*** Begin section ***

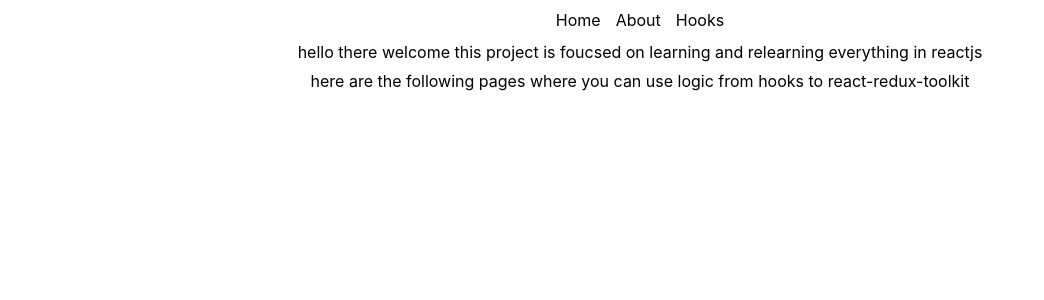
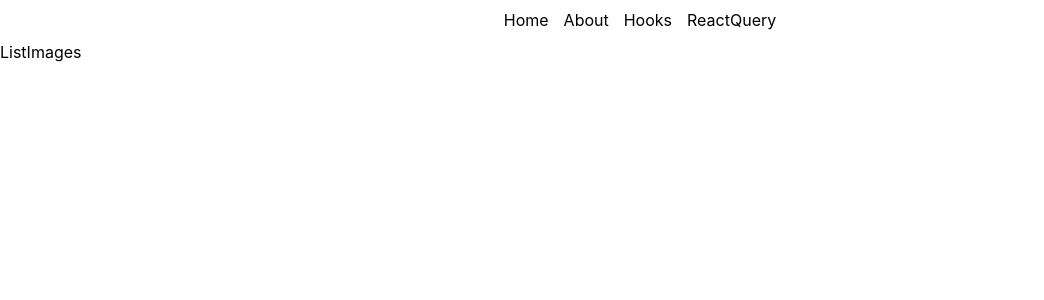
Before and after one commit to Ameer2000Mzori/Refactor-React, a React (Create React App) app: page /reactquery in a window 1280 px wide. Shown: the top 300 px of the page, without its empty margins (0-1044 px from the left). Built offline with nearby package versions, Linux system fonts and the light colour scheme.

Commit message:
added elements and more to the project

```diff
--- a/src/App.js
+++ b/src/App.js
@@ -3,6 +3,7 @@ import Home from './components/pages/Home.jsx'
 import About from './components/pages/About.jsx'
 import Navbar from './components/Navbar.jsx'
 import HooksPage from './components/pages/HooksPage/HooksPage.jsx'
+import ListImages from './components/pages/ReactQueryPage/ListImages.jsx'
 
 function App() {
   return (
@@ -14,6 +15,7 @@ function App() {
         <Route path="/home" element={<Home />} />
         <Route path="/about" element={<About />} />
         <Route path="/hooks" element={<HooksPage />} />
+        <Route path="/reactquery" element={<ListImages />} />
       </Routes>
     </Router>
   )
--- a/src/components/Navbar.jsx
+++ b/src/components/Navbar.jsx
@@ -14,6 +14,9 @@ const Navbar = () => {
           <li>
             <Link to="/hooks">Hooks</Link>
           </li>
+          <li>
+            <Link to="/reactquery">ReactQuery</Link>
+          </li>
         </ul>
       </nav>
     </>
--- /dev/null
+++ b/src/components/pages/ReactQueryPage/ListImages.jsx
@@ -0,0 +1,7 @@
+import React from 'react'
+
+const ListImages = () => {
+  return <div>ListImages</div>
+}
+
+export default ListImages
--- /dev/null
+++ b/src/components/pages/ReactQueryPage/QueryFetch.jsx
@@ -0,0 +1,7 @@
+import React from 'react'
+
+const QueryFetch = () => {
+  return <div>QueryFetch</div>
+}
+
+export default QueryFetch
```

*** End section ***

● **EXERCISE AIM**
The answer must be all the lines above that hold the word "export".

● **RESULT BELOW**
+export default ListImages
+export default QueryFetch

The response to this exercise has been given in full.